Hepper is reader-supported. When you buy via links on our site, we may earn an affiliate commission at no cost to you. Learn more.

Is Anthurium Toxic to Cats? Keeping Your Cat Safe

Jessica Kim

By Jessica Kim

Anthurium

Vet approved

Dr. Lorna Whittemore, MRCVS (Vet) Photo

Reviewed & Fact-Checked By

Dr. Lorna Whittemore, MRCVS (Vet)

The information is current and up-to-date in accordance with the latest veterinarian research.

Learn more »

Anthuriums are intriguing plants that are often kept as houseplants in North America. However, if you have cats in your home, it’s best to not have anthuriums in your home. These tropical plants are toxic to cats and can cause them to feel very sick. 

Although it’s rare for cats to face fatal consequences after ingesting anthuriums, it’s best to keep your house free of these plants. There are many safer, non-toxic alternatives that still make your home feel lively and refreshing.

What is Anthurium?

Anthuriums have several common names that retailers will use when marketing and selling them:
  • Flamingo Lily
  • Tail Flower
  • Oilcloth Flower
  • Pigtail Plant
  • Painter’s Pallet

These plants typically have leathery leaves and a vibrant spathe with a spadix with many flowers in the center.

Anthurium
Image Credit: Pixabay

Why Anthurium is Toxic to Cats

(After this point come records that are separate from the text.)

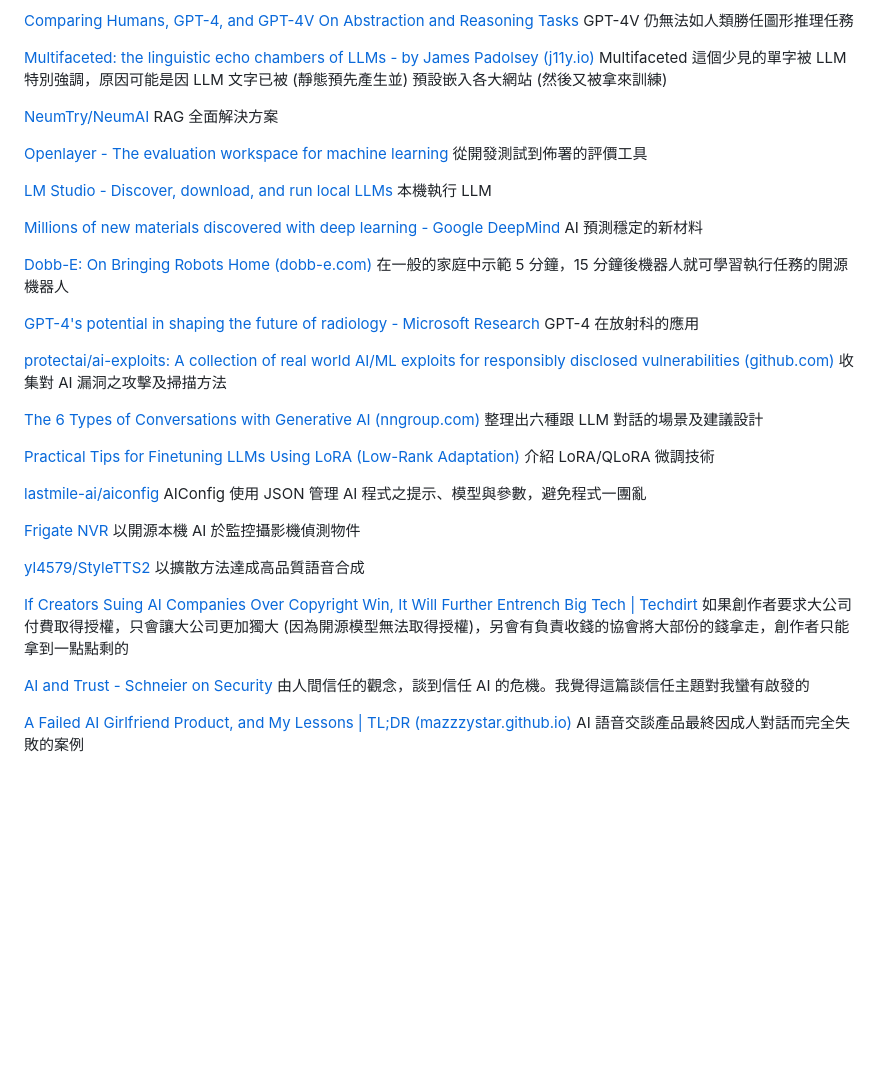
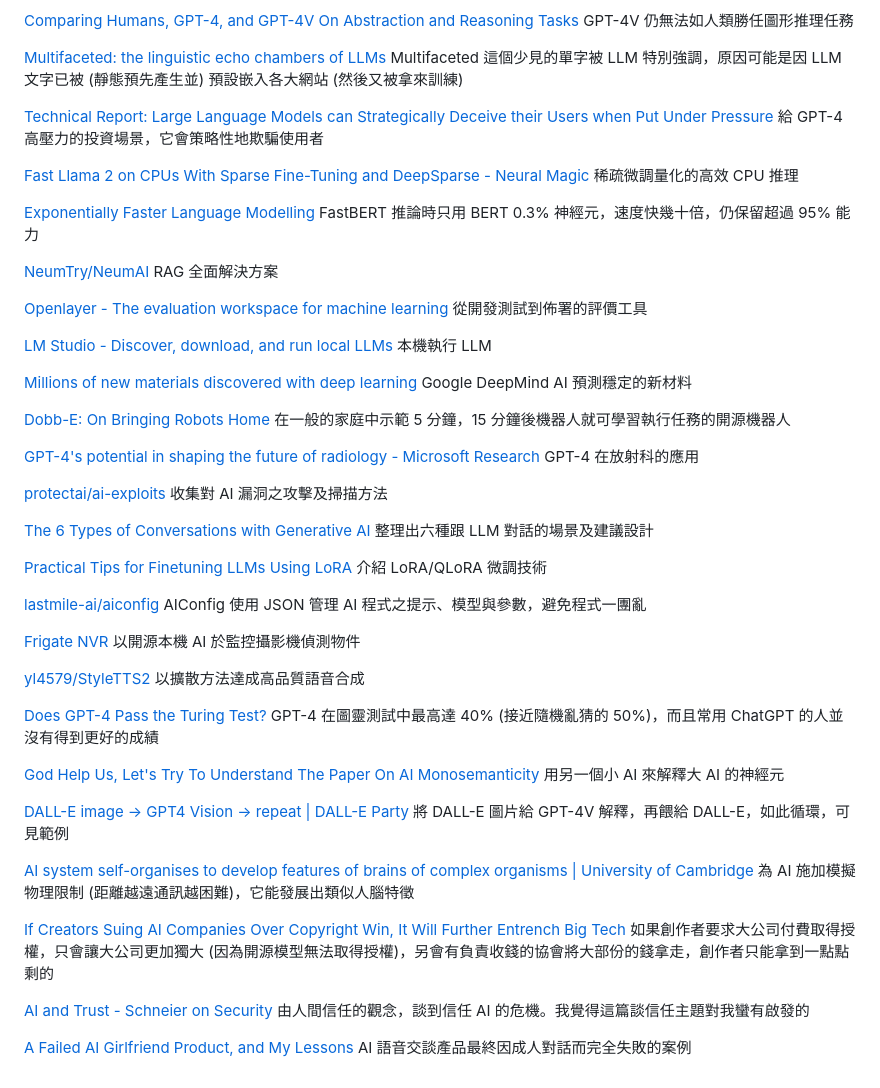
Before and after one commit to ChrisTorng/BlogPosts, a Markdown page: 1115-1214.md, the part around one of its changes. Drawn GitHub-style; blank space fills up the shorter version.

```diff
--- a/1115-1214.md
+++ b/1115-1214.md
@@ -66,7 +78,13 @@
 
 [Comparing Humans, GPT-4, and GPT-4V On Abstraction and Reasoning Tasks](https://www.arxiv-vanity.com/papers/2311.09247/) GPT-4V 仍無法如人類勝任圖形推理任務
 
-[Multifaceted: the linguistic echo chambers of LLMs - by James Padolsey (j11y.io)](https://blog.j11y.io/2023-11-22_multifaceted/) Multifaceted 這個少見的單字被 LLM 特別強調，原因可能是因 LLM 文字已被 (靜態預先產生並) 預設嵌入各大網站 (然後又被拿來訓練)
+[Multifaceted: the linguistic echo chambers of LLMs](https://blog.j11y.io/2023-11-22_multifaceted/) Multifaceted 這個少見的單字被 LLM 特別強調，原因可能是因 LLM 文字已被 (靜態預先產生並) 預設嵌入各大網站 (然後又被拿來訓練)
+
+[Technical Report: Large Language Models can Strategically Deceive their Users when Put Under Pressure](https://www.arxiv-vanity.com/papers/2311.07590/) 給 GPT-4 高壓力的投資場景，它會策略性地欺騙使用者
+
+[Fast Llama 2 on CPUs With Sparse Fine-Tuning and DeepSparse - Neural Magic](https://neuralmagic.com/blog/fast-llama-2-on-cpus-with-sparse-fine-tuning-and-deepsparse/) 稀疏微調量化的高效 CPU 推理
+
+[Exponentially Faster Language Modelling](https://www.arxiv-vanity.com/papers/2311.10770/) FastBERT 推論時只用 BERT 0.3% 神經元，速度快幾十倍，仍保留超過 95% 能力
 
 [NeumTry/NeumAI](https://github.com/NeumTry/NeumAI) RAG 全面解決方案
 
@@ -74,18 +92,18 @@
 
 [LM Studio - Discover, download, and run local LLMs](https://lmstudio.ai/) 本機執行 LLM
 
-[Millions of new materials discovered with deep learning - Google DeepMind](https://deepmind.google/discover/blog/millions-of-new-materials-discovered-with-deep-learning/) AI 預測穩定的新材料
+[Millions of new materials discovered with deep learning](https://deepmind.google/discover/blog/millions-of-new-materials-discovered-with-deep-learning/) Google DeepMind AI 預測穩定的新材料
 
-[Dobb-E: On Bringing Robots Home (dobb-e.com)](https://dobb-e.com/) 在一般的家庭中示範 5 分鐘，15 分鐘後機器人就可學習執行任務的開源機器人
+[Dobb-E: On Bringing Robots Home](https://dobb-e.com/) 在一般的家庭中示範 5 分鐘，15 分鐘後機器人就可學習執行任務的開源機器人
 
 [GPT-4's potential in shaping the future of radiology - Microsoft Research](https://www.microsoft.com/en-us/research/blog/gpt-4s-potential-in-shaping-the-future-of-radiology/) GPT-4 在放射科的應用
 
-[protectai/ai-exploits: A collection of real world AI/ML exploits for responsibly disclosed vulnerabilities (github.com)](https://github.com/protectai/ai-exploits) 收集對 AI 漏洞之攻擊及掃描方法
+[protectai/ai-exploits](https://github.com/protectai/ai-exploits) 收集對 AI 漏洞之攻擊及掃描方法
 
 
-[The 6 Types of Conversations with Generative AI (nngroup.com)](https://www.nngroup.com/articles/AI-conversation-types/) 整理出六種跟 LLM 對話的場景及建議設計
+[The 6 Types of Conversations with Generative AI](https://www.nngroup.com/articles/AI-conversation-types/) 整理出六種跟 LLM 對話的場景及建議設計
 
-[Practical Tips for Finetuning LLMs Using LoRA (Low-Rank Adaptation)](https://magazine.sebastianraschka.com/p/practical-tips-for-finetuning-llms) 介紹 LoRA/QLoRA 微調技術
+[Practical Tips for Finetuning LLMs Using LoRA](https://magazine.sebastianraschka.com/p/practical-tips-for-finetuning-llms) 介紹 LoRA/QLoRA 微調技術
 
 [lastmile-ai/aiconfig](https://github.com/lastmile-ai/aiconfig) AIConfig 使用 JSON 管理 AI 程式之提示、模型與參數，避免程式一團亂
 
@@ -93,8 +111,16 @@
 
 [yl4579/StyleTTS2](https://github.com/yl4579/StyleTTS2) 以擴散方法達成高品質語音合成
 
-[If Creators Suing AI Companies Over Copyright Win, It Will Further Entrench Big Tech | Techdirt](https://www.techdirt.com/2023/12/04/if-creators-suing-ai-companies-over-copyright-win-it-will-further-entrench-big-tech/) 如果創作者要求大公司付費取得授權，只會讓大公司更加獨大 (因為開源模型無法取得授權)，另會有負責收錢的協會將大部份的錢拿走，創作者只能拿到一點點剩的
+[Does GPT-4 Pass the Turing Test?](https://www.arxiv-vanity.com/papers/2310.20216/) GPT-4 在圖靈測試中最高達 40% (接近隨機亂猜的 50%)，而且常用 ChatGPT 的人並沒有得到更好的成績
+
+[God Help Us, Let's Try To Understand The Paper On AI Monosemanticity](https://www.astralcodexten.com/p/god-help-us-lets-try-to-understand) 用另一個小 AI 來解釋大 AI 的神經元
+
+[DALL-E image → GPT4 Vision → repeat | DALL-E Party](https://dalle.party/) 將 DALL-E 圖片給 GPT-4V 解釋，再餵給 DALL-E，如此循環，可見範例
+
+[AI system self-organises to develop features of brains of complex organisms | University of Cambridge](https://www.cam.ac.uk/research/news/ai-system-self-organises-to-develop-features-of-brains-of-complex-organisms) 為 AI 施加模擬物理限制 (距離越遠通訊越困難)，它能發展出類似人腦特徵
+
+[If Creators Suing AI Companies Over Copyright Win, It Will Further Entrench Big Tech](https://www.techdirt.com/2023/12/04/if-creators-suing-ai-companies-over-copyright-win-it-will-further-entrench-big-tech/) 如果創作者要求大公司付費取得授權，只會讓大公司更加獨大 (因為開源模型無法取得授權)，另會有負責收錢的協會將大部份的錢拿走，創作者只能拿到一點點剩的
 
 [AI and Trust - Schneier on Security](https://www.schneier.com/blog/archives/2023/12/ai-and-trust.html) 由人間信任的觀念，談到信任 AI 的危機。我覺得這篇談信任主題對我蠻有啟發的
 
-[A Failed AI Girlfriend Product, and My Lessons | TL;DR (mazzzystar.github.io)](https://mazzzystar.github.io/2023/11/16/ai-girlfriend-product/) AI 語音交談產品最終因成人對話而完全失敗的案例
+[A Failed AI Girlfriend Product, and My Lessons](https://mazzzystar.github.io/2023/11/16/ai-girlfriend-product/) AI 語音交談產品最終因成人對話而完全失敗的案例
```
Also changed, not shown: other parts of 1115-1214.md (+27 -15 lines).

Anthuriums contain insoluble calcium oxalate crystals. All parts of the plant are toxic, so your cat will ingest calcium oxalate crystals if it eats the roots, stems, leaves, flowers, and even seeds. They also contain an as yet unverified protein like toxin.

Insoluble calcium oxalate crystals cause extreme irritation because of their sharp texture. Therefore, cats often only take one bite of the plant due to the immediate discomfort and mouth pain.

Symptoms from Ingesting Anthurium

For the most part, cats will experience mild to moderate symptoms when they take a bite out of an Anthurium. You may see your cat exhibiting one or more of these symptoms:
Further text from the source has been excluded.